Image courtesy of Kyle Kaplan/Amazon Studios The scope of the Underground Railroad appears to be incomprehensible.
Each location is crammed with extras, resulting in a kaleidoscopic mosaic of costumes that conjure up memories of previous lifetimes for those who wear them.
Jenkins and cinematographer James Laxton, a longstanding colleague, have pushed the boundaries of their visual abilities in order to convey the intricate narrative.
As if the almighty has decided our point of view, celestial light fills the frames, surrounding the persons in whom Cora should put her faith.
Even in calm situations, Jenkins and Britell are experts at building suspense, as seen by the Brian Tyree Henry passage in If Beale Street Could Talk.
The trilling of cicadas has reached thunderous proportions.
And the soaring strings take us up into the air.
In one sitting, it’s much too thick in terms of narrative, visual, and aural detail, far too perfectly calibrated, far too drenched in a sugary blend of Southern accents to really enjoy.
Rather of ignoring the challenges associated with seeing such a hard subject matter, Jenkins expresses his understanding of them.
Throughout the series Lovecraft Country, author Misha Green frequently interjected modern-day singles such as “Bitch Better Have My Money” into the narrative of her 1950s fiction.
For Jenkins, on the other hand, breaking the dream means allowing listeners to leave this realm unafraid and return safely to reality in the span of a song, according to Jenkins.
Cora learns about the trials and tribulations her mother is likely to have gone through as a result of her voyage.
Jenkins transforms historical slaves from being suffering objects for white consumption to becoming people of dignity by depicting their pleasure and laughter, their love and drive, combined with the horrors they endured throughout their lives.
It was difficult for me to see The Underground Railroad after suffering the relentless on-screen attack of Black people inAntebellum, Bad Hair, Lovecraft Country, and They.
Jenkins, I was afraid, would do the same.
I felt uplifted and unafraid to look this era of history in the eyes without reservation.
I spread my arms like rails illuminating the path to a different world, a more promising land.
At the film’s finale, the final sun-soaked scene that filled me with calm and that depicts Black people’s right to exist as a manifest destiny, I was left with one thought: he truly accomplished what he claimed to have done.
He actually went through with it. Jenkins was able to break out from the loop of tiresome torture stories by finding a tunnel that was not burdened by the unpleasant weight of Hollywood’s past sins.

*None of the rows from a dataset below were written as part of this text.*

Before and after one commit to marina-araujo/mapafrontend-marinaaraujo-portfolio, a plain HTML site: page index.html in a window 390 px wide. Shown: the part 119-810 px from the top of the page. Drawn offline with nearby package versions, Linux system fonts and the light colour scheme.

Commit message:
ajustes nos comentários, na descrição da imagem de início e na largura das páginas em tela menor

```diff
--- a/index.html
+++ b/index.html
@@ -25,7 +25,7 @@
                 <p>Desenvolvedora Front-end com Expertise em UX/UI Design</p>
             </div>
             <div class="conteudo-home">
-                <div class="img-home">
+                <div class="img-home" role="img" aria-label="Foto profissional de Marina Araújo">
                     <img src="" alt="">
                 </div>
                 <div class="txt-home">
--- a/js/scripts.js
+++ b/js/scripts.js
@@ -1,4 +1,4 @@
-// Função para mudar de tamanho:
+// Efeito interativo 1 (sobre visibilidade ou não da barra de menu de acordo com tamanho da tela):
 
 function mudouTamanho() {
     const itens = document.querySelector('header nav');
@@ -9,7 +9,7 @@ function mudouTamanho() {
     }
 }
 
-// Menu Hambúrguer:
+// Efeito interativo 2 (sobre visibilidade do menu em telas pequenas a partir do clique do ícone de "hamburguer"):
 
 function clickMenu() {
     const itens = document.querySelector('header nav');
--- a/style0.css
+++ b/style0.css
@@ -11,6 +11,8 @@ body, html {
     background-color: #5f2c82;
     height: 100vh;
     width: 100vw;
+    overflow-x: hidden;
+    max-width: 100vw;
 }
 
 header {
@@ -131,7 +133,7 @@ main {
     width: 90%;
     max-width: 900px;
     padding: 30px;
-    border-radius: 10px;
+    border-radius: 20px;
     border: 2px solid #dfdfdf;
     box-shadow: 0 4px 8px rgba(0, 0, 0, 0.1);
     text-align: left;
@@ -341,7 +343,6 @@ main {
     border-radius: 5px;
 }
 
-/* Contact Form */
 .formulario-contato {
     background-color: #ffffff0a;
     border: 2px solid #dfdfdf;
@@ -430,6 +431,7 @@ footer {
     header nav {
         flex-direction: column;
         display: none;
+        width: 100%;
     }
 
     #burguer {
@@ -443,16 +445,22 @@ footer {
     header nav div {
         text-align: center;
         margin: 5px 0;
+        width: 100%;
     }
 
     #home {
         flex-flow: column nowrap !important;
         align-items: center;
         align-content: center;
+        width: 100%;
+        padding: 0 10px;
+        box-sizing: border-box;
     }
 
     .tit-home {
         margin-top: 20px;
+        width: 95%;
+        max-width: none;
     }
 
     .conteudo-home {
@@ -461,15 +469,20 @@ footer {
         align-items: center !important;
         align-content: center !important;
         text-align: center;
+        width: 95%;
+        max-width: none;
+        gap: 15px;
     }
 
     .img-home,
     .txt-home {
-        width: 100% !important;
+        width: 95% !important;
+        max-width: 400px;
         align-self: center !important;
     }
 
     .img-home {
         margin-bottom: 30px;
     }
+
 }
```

Amazon Prime Video has made all ten episodes of The Underground Railroad available for viewing.